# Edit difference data
- - -

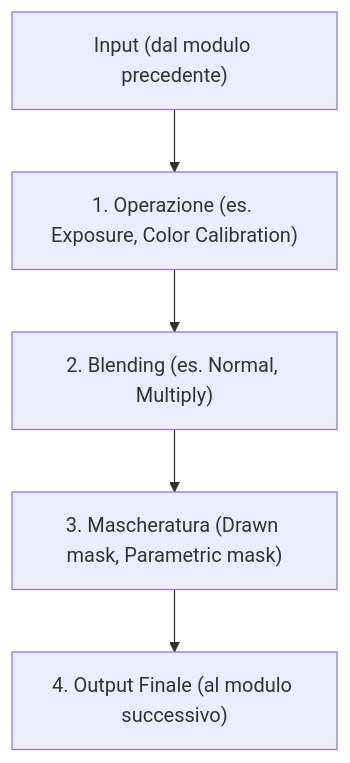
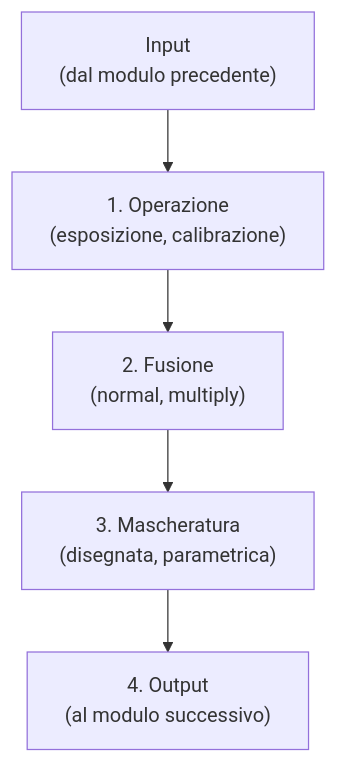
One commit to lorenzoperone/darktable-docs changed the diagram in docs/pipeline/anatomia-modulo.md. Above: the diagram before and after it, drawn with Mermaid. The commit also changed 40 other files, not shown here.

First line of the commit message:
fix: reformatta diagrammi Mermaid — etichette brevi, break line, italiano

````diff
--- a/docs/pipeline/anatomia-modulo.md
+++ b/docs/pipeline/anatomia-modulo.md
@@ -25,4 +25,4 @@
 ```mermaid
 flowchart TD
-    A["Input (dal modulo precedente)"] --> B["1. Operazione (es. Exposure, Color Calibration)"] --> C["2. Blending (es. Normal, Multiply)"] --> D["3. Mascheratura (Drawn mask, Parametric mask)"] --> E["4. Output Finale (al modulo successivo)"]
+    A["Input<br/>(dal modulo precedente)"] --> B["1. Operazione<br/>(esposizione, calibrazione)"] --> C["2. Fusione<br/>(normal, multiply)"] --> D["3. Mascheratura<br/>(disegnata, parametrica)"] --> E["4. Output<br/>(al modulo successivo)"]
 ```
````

- - -

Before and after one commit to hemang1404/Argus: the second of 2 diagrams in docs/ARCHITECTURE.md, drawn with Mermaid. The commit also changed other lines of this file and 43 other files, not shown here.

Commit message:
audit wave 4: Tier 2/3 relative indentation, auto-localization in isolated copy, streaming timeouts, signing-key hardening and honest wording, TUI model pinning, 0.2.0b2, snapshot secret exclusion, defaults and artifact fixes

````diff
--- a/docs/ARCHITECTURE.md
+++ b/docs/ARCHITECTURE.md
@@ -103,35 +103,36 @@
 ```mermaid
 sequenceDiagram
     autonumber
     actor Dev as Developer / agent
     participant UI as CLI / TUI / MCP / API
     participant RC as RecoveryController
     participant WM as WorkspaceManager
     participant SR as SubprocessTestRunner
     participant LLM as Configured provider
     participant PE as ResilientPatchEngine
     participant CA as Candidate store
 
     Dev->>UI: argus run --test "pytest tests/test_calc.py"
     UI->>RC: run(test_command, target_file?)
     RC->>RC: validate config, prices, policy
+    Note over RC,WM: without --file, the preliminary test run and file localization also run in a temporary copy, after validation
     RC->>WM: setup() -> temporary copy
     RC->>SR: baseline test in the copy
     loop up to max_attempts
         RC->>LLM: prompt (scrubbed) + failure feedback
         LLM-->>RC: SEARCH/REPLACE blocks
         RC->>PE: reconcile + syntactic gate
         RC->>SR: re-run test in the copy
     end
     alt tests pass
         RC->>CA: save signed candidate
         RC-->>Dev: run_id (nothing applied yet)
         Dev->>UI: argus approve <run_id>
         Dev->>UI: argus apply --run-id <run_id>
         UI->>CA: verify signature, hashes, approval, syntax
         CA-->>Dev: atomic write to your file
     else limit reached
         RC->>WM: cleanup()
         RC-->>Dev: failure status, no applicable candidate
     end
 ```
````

- - -

# WHAT THE EXERCISE ASKS
Copy out each line of the data in which the word "Output" appears.

# COMPLETED TASK
-    A["Input (dal modulo precedente)"] --> B["1. Operazione (es. Exposure, Color Calibration)"] --> C["2. Blending (es. Normal, Multiply)"] --> D["3. Mascheratura (Drawn mask, Parametric mask)"] --> E["4. Output Finale (al modulo successivo)"]
+    A["Input<br/>(dal modulo precedente)"] --> B["1. Operazione<br/>(esposizione, calibrazione)"] --> C["2. Fusione<br/>(normal, multiply)"] --> D["3. Mascheratura<br/>(disegnata, parametrica)"] --> E["4. Output<br/>(al modulo successivo)"]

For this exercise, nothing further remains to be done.